Monday, July 6, 2009

Religious Discrimination - Meetings in Library

In 2004, Contra Costa County Library officials (Antioch, California) prohibited evangelist Hattie Hopkins from using a public room in the library for a service. The prohibition was based solely on the religious nature of the room's proposed use. She has had a long court battle to secure the right to use this room. Her attorney said, "This is a meeting room in a library that is basically open to about anything you can imagine, from meetings of political parties — the Democrats had meetings there — to tryouts for ‘American Idol’ to you name it, and that the only thing that was singled out were certain types of religious meetings."

The Supreme Court long ago said that public facilities open for general use could not have rules or policies that limited their use by religious groups. Yet the case has not been resolved until June of 2009 when the District Court said the library had to allow religious use of this facility. In this particular case, the U.S. Department of Justice filed a friend of the court brief supporting Hattie's position.

This would not be so interesting if the library had policies that restricted various types of use that included religious meetings. But to prohibit only religious use is not "avoiding an establishment of religion" (not that libraries are required to avoid that); it is simply discrimination based on religion.

Read the first part of story here, which is to the point when the 9th Circuit Court of Appeals declined to hear her case:

ADF attorneys to appeal California equal access library case to U.S. Supreme Court

Then you can see the final chapter here, where she won the case (with the help of the Alliance Defense Fund):

Long court battle ends in evangelist’s favor

Read another article about this story from the California Catholic Daily

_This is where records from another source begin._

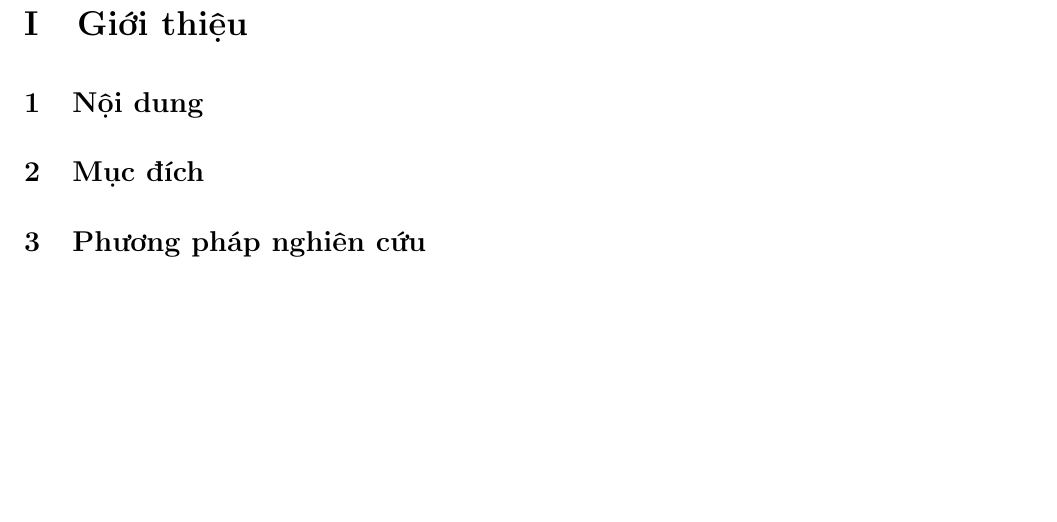
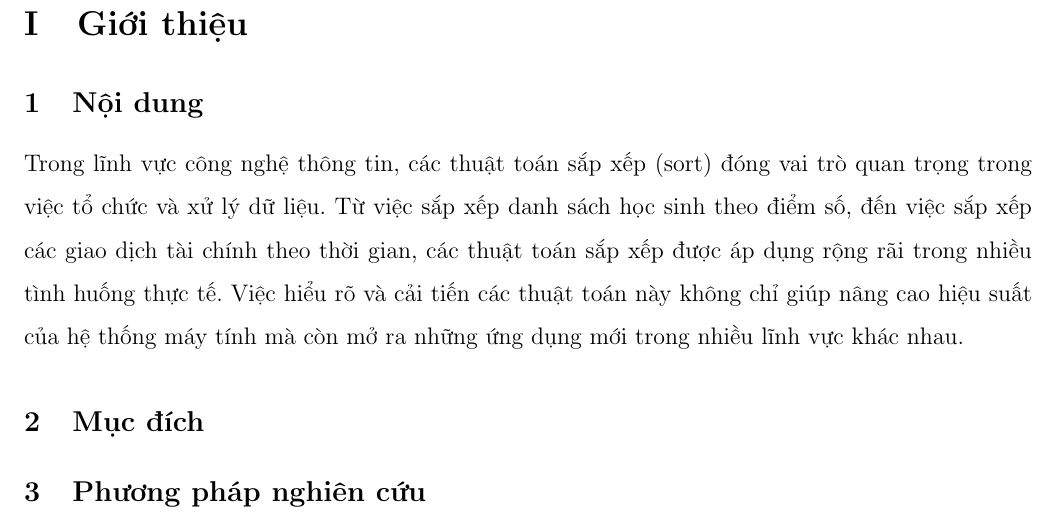
Before and after one commit to kyrie25/Data-Structure-and-Algorithm-Semester-3, a LaTeX document (report/main.tex, which reads report/content/gioi_thieu.tex): part of page 4 of 24, cut so that both start at the same text, the shorter picture padded with empty space. Compiled offline with pdfLaTeX.

Commit message:
chinh noi dung

```diff
--- a/report/content/gioi_thieu.tex
+++ b/report/content/gioi_thieu.tex
@@ -1,7 +1,7 @@
 \section{Giới thiệu}
 
 \subsection{Nội dung}
-
+Trong lĩnh vực công nghệ thông tin, các thuật toán sắp xếp (sort) đóng vai trò quan trọng trong việc tổ chức và xử lý dữ liệu. Từ việc sắp xếp danh sách học sinh theo điểm số, đến việc sắp xếp các giao dịch tài chính theo thời gian, các thuật toán sắp xếp được áp dụng rộng rãi trong nhiều tình huống thực tế. Việc hiểu rõ và cải tiến các thuật toán này không chỉ giúp nâng cao hiệu suất của hệ thống máy tính mà còn mở ra những ứng dụng mới trong nhiều lĩnh vực khác nhau.
 \subsection{Mục đích}
 
 \subsection{Phương pháp nghiên cứu}
```
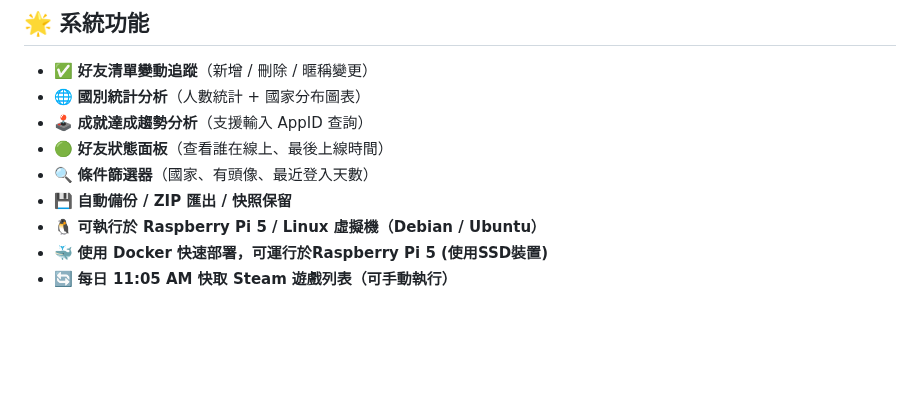
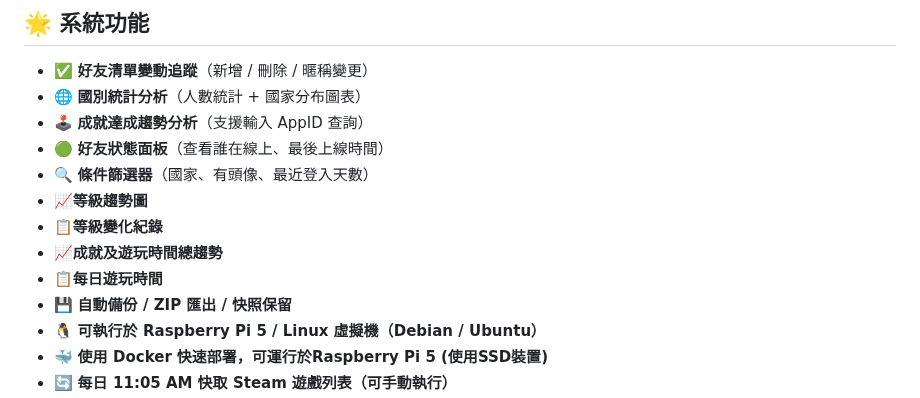
Before and after one commit to bbfox0703/steam-friend-history, a Markdown page: README.md, the part around the change. Drawn GitHub-style; blank space fills up the shorter version.

```diff
--- a/README.md
+++ b/README.md
@@ -12,6 +12,10 @@
 - 🕹️ **成就達成趨勢分析**（支援輸入 AppID 查詢）
 - 🟢 **好友狀態面板**（查看誰在線上、最後上線時間）
 - 🔍 **條件篩選器**（國家、有頭像、最近登入天數）
+- 📈**等級趨勢圖**
+- 📋**等級變化紀錄**
+- 📈**成就及遊玩時間總趨勢**
+- 📋**每日遊玩時間**
 - 💾 **自動備份 / ZIP 匯出 / 快照保留**
 - 🐧 **可執行於 Raspberry Pi 5 / Linux 虛擬機（Debian / Ubuntu）**
 - 🐳 **使用 Docker 快速部署，可運行於Raspberry Pi 5 (使用SSD裝置)**
```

We can be thankful there are groups like the ADF who will help people who could not otherwise afford to fight for their rights.

No comments: